Sometimes, with so much going on around me, I forget to breathe. It is not human nature to stepback and evaluate our surroundings. Rather, often we overthink and circle round and round in our heads to try to comprehend the incomprehensible.
Just as my own thoughts are sometimes messy and jumbled, reading John Okada’s No-No Boy is a chaotic experience. While some parts read like a conventional novel, much of the first three chapters is made up of rambling, interminable paragraphs that lack proper punctuation. These paragraphs, which read like a stream of consciousness, pop up each time Ichiro tries to grapple with his identity; as American, as Japanese, as both or perhaps as neither.
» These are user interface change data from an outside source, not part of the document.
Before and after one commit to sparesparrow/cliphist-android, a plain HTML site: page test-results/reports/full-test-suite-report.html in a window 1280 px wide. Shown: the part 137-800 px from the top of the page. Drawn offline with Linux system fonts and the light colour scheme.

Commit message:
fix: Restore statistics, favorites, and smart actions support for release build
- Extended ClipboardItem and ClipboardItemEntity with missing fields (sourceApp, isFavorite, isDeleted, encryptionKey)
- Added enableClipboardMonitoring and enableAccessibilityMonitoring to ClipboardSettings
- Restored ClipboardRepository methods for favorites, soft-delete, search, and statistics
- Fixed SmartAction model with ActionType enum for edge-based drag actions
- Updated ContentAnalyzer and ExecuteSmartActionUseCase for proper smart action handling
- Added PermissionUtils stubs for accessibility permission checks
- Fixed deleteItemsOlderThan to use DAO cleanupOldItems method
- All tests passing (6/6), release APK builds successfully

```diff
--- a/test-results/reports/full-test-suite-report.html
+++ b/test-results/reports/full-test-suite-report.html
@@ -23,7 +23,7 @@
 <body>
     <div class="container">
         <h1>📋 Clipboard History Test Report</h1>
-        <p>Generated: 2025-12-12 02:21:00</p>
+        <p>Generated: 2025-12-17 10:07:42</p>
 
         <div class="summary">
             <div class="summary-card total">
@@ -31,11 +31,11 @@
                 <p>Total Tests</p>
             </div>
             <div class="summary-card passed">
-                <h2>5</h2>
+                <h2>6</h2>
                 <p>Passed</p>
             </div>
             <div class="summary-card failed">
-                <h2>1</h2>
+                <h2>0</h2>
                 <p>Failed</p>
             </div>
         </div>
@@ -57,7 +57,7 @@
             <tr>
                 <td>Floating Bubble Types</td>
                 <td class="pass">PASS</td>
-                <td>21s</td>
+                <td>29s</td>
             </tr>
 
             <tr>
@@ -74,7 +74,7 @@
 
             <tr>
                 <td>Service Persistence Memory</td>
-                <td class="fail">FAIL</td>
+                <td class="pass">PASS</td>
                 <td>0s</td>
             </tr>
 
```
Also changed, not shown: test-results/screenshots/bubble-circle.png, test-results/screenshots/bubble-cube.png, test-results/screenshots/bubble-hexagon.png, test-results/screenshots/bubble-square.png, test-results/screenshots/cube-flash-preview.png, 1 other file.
In one particular instance, after visiting with his friend Freddie, a “no-no boy” like himself, Ichiro embarks upon one of these long-winded inner dialogues. After wondering for ten lines how his decision not to serve in the United States military will affect his life, he comes to the conclusion that eventually people will forget that he is a “no-no boy”. “And time would destroy the old Japanese who, living in America and being denied a place as citizens, nevertheless had become inextricably a part of the country which by its vastness and goodness and fairness and plentitude drew them into its fold, or else they would not have understood why it was that their sons, who looked as Japanese as they themselves, were not Japanese at all but Americans of the country America” (Okada 48). Ichiro goes on to decide, in another ten-line mess, that someday there will indeed be a place for him in the United States, only to decide in the next paragraph that the whole matter is hopeless.
The entire debate flowing through Ichiro’s head lasts almost a full page and the paragraph does not break. It is full of run on sentences, and feels incredibly chaotic. This chaos, however, gives the reader the ability to feel Ichiro’s inner turmoil.The number of adjectives he gives to America, the number of times he chooses to say the words America and Japanese, and the lack of breaks within the dialogue, show how fast Ichiro’s brain is working to understand what is happening to him. At the same time, they express his deep-rooted anxiety in his identity or lack thereof.
Access to Ichiro’s thoughts does not just tell the reader what is going on, it also allows them to empathize and gives them a lens through which they can see the narrative of the “no-no boy”. B2.
Okada, John. No-No Boy. University of Washington Press, 2014.